=== Section Start ===
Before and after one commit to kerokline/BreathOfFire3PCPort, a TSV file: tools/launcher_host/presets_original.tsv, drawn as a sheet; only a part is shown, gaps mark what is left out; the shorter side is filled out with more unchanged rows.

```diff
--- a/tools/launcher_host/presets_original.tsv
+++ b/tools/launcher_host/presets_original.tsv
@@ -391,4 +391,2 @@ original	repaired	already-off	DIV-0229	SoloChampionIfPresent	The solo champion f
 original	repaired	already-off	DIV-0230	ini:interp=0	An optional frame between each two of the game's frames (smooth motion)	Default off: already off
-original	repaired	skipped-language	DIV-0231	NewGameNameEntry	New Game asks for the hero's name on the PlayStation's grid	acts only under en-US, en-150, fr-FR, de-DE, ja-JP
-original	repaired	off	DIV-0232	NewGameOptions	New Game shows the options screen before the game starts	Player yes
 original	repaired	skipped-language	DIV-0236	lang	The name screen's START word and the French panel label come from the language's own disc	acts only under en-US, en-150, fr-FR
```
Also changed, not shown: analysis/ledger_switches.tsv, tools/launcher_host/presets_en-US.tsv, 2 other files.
=== Section End ===
=== Section Start ===
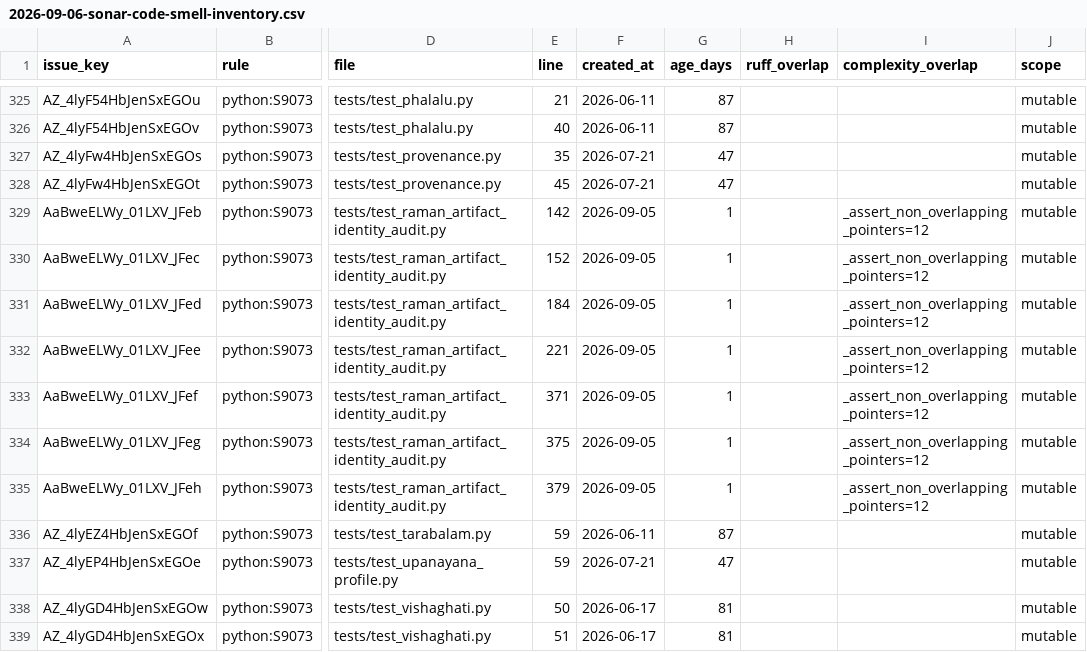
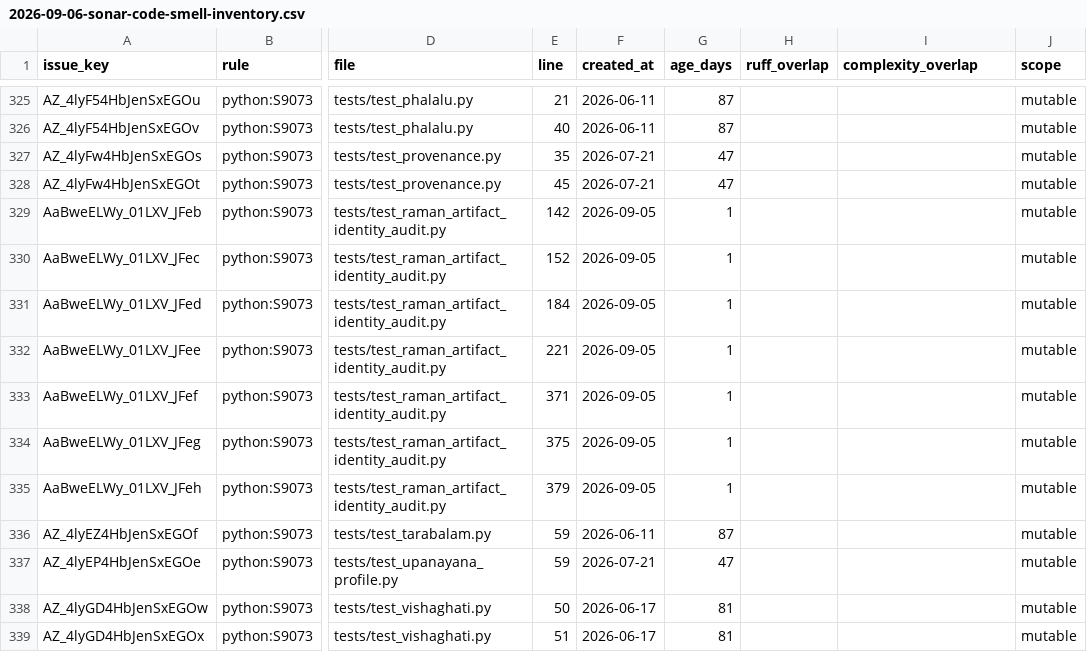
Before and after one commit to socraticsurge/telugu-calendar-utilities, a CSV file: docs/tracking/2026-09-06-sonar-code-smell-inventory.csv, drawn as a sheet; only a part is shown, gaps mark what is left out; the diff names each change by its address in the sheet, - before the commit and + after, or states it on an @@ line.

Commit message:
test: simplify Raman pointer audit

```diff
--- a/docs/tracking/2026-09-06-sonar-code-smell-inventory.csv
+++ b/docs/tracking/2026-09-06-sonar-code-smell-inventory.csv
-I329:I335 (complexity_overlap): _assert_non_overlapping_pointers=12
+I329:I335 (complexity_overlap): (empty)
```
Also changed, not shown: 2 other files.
=== Section End ===
=== Section Start ===
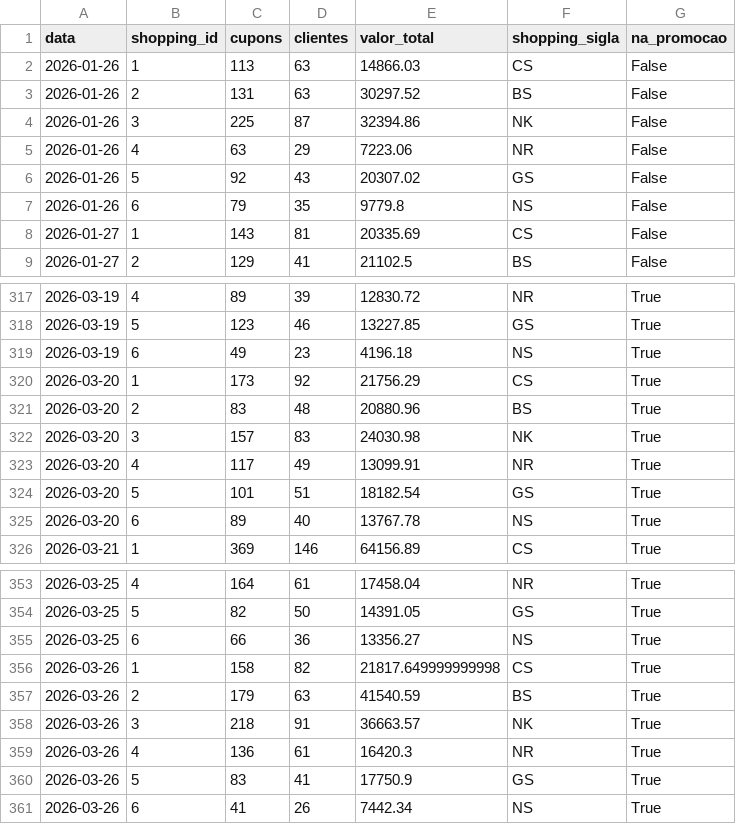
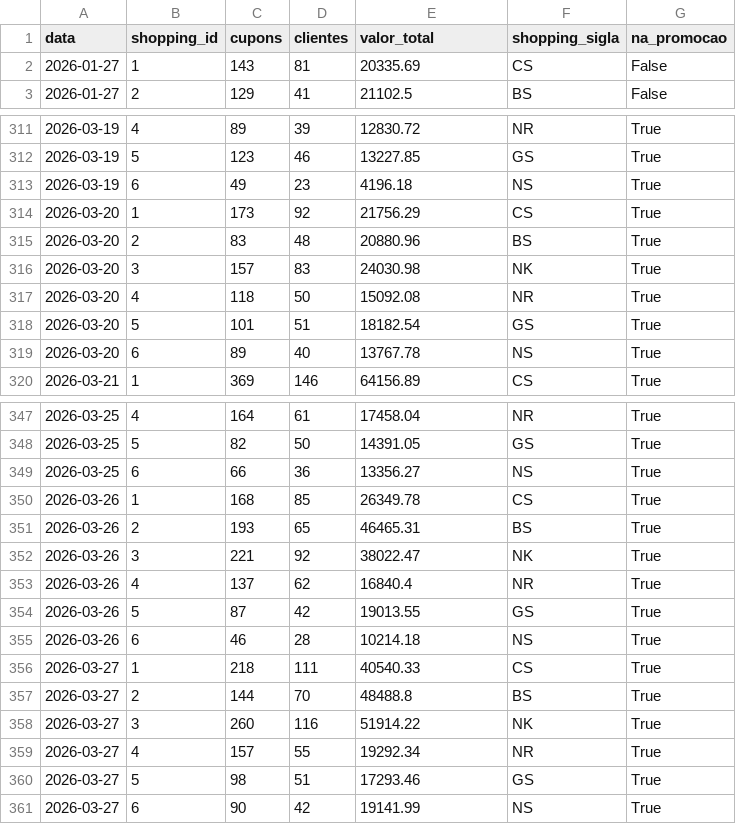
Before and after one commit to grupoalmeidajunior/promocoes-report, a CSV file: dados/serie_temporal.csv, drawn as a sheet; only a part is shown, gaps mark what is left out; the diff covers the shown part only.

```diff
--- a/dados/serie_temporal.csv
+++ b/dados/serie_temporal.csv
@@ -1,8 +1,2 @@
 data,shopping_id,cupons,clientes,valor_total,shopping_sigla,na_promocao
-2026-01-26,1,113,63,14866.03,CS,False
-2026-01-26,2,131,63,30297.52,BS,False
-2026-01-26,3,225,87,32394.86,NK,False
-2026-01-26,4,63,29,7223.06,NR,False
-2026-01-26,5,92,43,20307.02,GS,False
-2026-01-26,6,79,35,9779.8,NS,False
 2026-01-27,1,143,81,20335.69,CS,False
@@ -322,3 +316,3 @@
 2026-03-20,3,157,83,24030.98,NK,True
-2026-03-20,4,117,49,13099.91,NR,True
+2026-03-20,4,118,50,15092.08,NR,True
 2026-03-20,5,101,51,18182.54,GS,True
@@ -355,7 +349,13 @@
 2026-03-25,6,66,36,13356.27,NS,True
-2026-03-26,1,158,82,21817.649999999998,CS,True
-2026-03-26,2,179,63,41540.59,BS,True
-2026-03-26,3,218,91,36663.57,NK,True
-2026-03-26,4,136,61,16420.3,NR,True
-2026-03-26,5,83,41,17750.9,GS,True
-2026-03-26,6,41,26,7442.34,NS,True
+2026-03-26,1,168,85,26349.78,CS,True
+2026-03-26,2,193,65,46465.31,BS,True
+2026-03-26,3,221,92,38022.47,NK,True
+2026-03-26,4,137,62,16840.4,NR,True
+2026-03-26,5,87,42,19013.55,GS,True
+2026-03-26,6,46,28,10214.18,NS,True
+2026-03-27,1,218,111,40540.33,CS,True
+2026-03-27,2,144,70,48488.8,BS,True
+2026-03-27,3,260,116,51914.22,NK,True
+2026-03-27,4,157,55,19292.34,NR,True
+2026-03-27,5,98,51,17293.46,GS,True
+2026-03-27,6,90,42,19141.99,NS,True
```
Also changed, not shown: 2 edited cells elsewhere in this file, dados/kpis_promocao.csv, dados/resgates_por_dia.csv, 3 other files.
=== Section End ===
▸ Your assignment: Above this instruction are the records; retype exactly the lines from the one containing "Before and after one commit to kerokline/BreathOfFire3PCPort, a" up to and including the one containing "tools/launcher_host/presets_en-US.tsv, 2 other files.".

▸ Solution below:
Before and after one commit to kerokline/BreathOfFire3PCPort, a TSV file: tools/launcher_host/presets_original.tsv, drawn as a sheet; only a part is shown, gaps mark what is left out; the shorter side is filled out with more unchanged rows.

```diff
--- a/tools/launcher_host/presets_original.tsv
+++ b/tools/launcher_host/presets_original.tsv
@@ -391,4 +391,2 @@ original	repaired	already-off	DIV-0229	SoloChampionIfPresent	The solo champion f
 original	repaired	already-off	DIV-0230	ini:interp=0	An optional frame between each two of the game's frames (smooth motion)	Default off: already off
-original	repaired	skipped-language	DIV-0231	NewGameNameEntry	New Game asks for the hero's name on the PlayStation's grid	acts only under en-US, en-150, fr-FR, de-DE, ja-JP
-original	repaired	off	DIV-0232	NewGameOptions	New Game shows the options screen before the game starts	Player yes
 original	repaired	skipped-language	DIV-0236	lang	The name screen's START word and the French panel label come from the language's own disc	acts only under en-US, en-150, fr-FR
```
Also changed, not shown: analysis/ledger_switches.tsv, tools/launcher_host/presets_en-US.tsv, 2 other files.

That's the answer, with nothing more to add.